AN ISRAELI COURT has ruled that the state is not responsible for the death of American activist Rachel Corrie, who was crushed by an army bulldozer on the Gaza strip in 2003.
Corrie’s family had brought a civil claim for negligence against the state of Israel over their 23-year-old daughter’s death.
Corrie, a pro-Palestinian activist, was attempting to stop the demolition of a family home in Rafah on to the Gaza-Egypt border when she was crushed by a bulldozer in 16 March 2003. Witnesses said the driver of the bulldozer had had a clear view of Corrie but drove straight ahead, knocked her under the vehicle and then backed over her body.
A military judge ruled the driver had not seen Corrie and that her death had not been caused by the vehicle itself but that she had been “struck by a hard object, most probably a slab of concrete which was moved or slid down while the mound of earth which she was standing behind was moved”.

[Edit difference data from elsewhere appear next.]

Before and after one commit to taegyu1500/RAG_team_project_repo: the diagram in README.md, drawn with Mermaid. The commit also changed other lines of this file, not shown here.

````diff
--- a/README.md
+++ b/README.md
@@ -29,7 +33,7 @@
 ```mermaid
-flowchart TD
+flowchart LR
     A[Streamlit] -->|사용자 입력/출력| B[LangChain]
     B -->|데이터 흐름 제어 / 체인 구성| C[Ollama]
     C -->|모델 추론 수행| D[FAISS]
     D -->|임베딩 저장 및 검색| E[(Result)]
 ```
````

Corrie’s death came during the height of the second intifada, or uprising, during which house demolitions were common and increasingly violent incidents on both sides were widespread.
The Israeli Defences Forces said houses bulldozed by the military were harbouring terrorists, concealing weapons or facilitating arms-smuggling via underground tunnels. Human rights activists said the demolitions were collective punishment, with Israeli human rights organisation B’Tselem claiming that 1,700 homes were destroyed between 2000 and 2004, leaving 17,000 people homeless.

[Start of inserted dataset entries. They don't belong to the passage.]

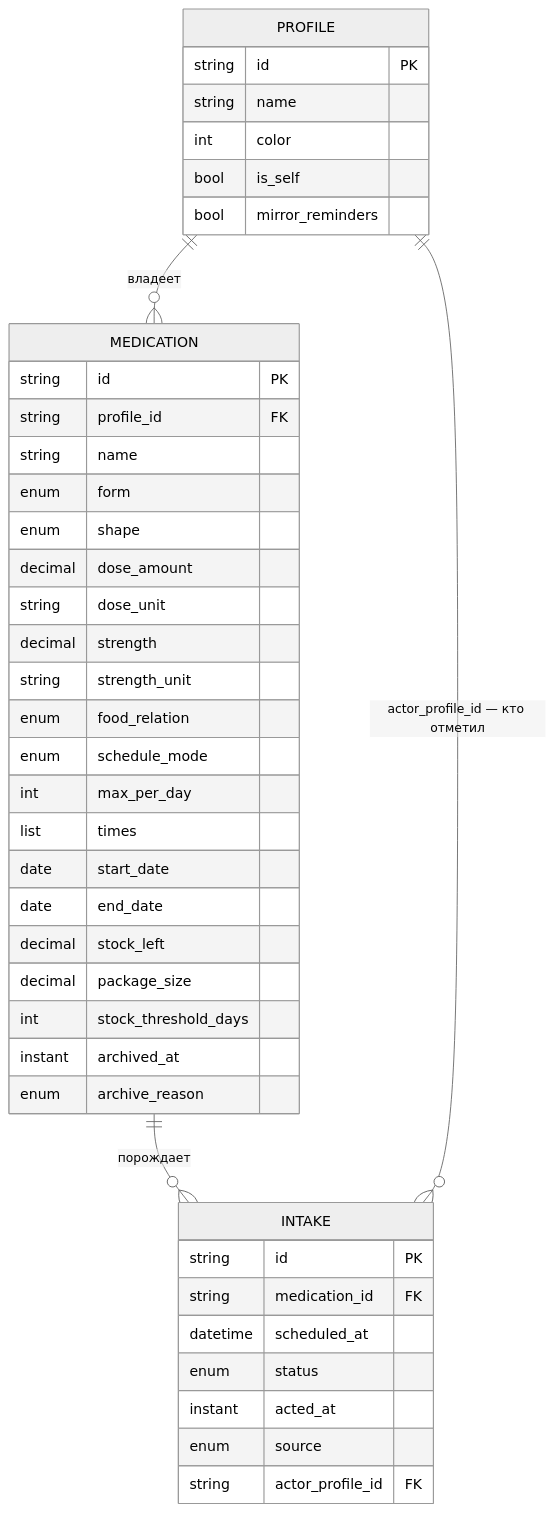
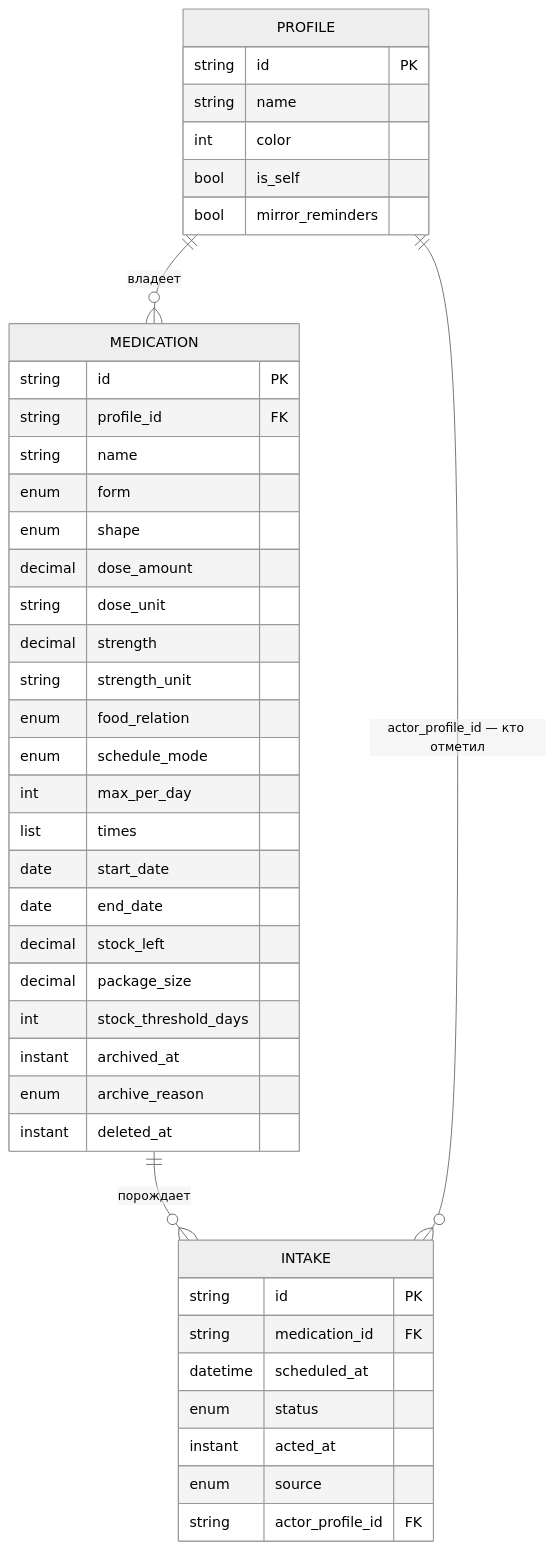
Before and after one commit to fstronin/sklyanka: the first of 2 diagrams in docs/spec/02-data-model.md, drawn with Mermaid (neutral theme). The commit also changed other lines of this file and 12 other files, not shown here.

````diff
--- a/docs/spec/02-data-model.md
+++ b/docs/spec/02-data-model.md
@@ -12,45 +12,46 @@
 ```mermaid
 erDiagram
     PROFILE ||--o{ MEDICATION : "владеет"
     MEDICATION ||--o{ INTAKE : "порождает"
     PROFILE ||--o{ INTAKE : "actor_profile_id — кто отметил"
 
     PROFILE {
         string id PK
         string name
         int color
         bool is_self
         bool mirror_reminders
     }
     MEDICATION {
         string id PK
         string profile_id FK
         string name
         enum form
         enum shape
         decimal dose_amount
         string dose_unit
         decimal strength
         string strength_unit
         enum food_relation
         enum schedule_mode
         int max_per_day
         list times
         date start_date
         date end_date
         decimal stock_left
         decimal package_size
         int stock_threshold_days
         instant archived_at
         enum archive_reason
+        instant deleted_at
     }
     INTAKE {
         string id PK
         string medication_id FK
         datetime scheduled_at
         enum status
         instant acted_at
         enum source
         string actor_profile_id FK
     }
 ```
````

Following her death, the then-Israeli Prime Minister Ariel Sharon promised a “thorough, credible and transparent” investigation into Corrie’s death.
A Palestinian man holds a candle and a picture of American peace activist Rachel Corrie during a memorial service in the West Bank town of Ramallah Tuesday, March 18, 2003. Image: MUHAMMED MUHEISEN/AP/Press Association Images.
At the time, fellow activist and eyewitness Richard Purssell, from Brighton, said:
She was standing on top of a pile of earth. The driver cannot have failed to see her. As the blade pushed the pile, the earth rose up. Rachel slid down the pile. It looks as if her foot got caught. The driver didn’t slow down; he just ran over her. Then he reversed the bulldozer back over her again.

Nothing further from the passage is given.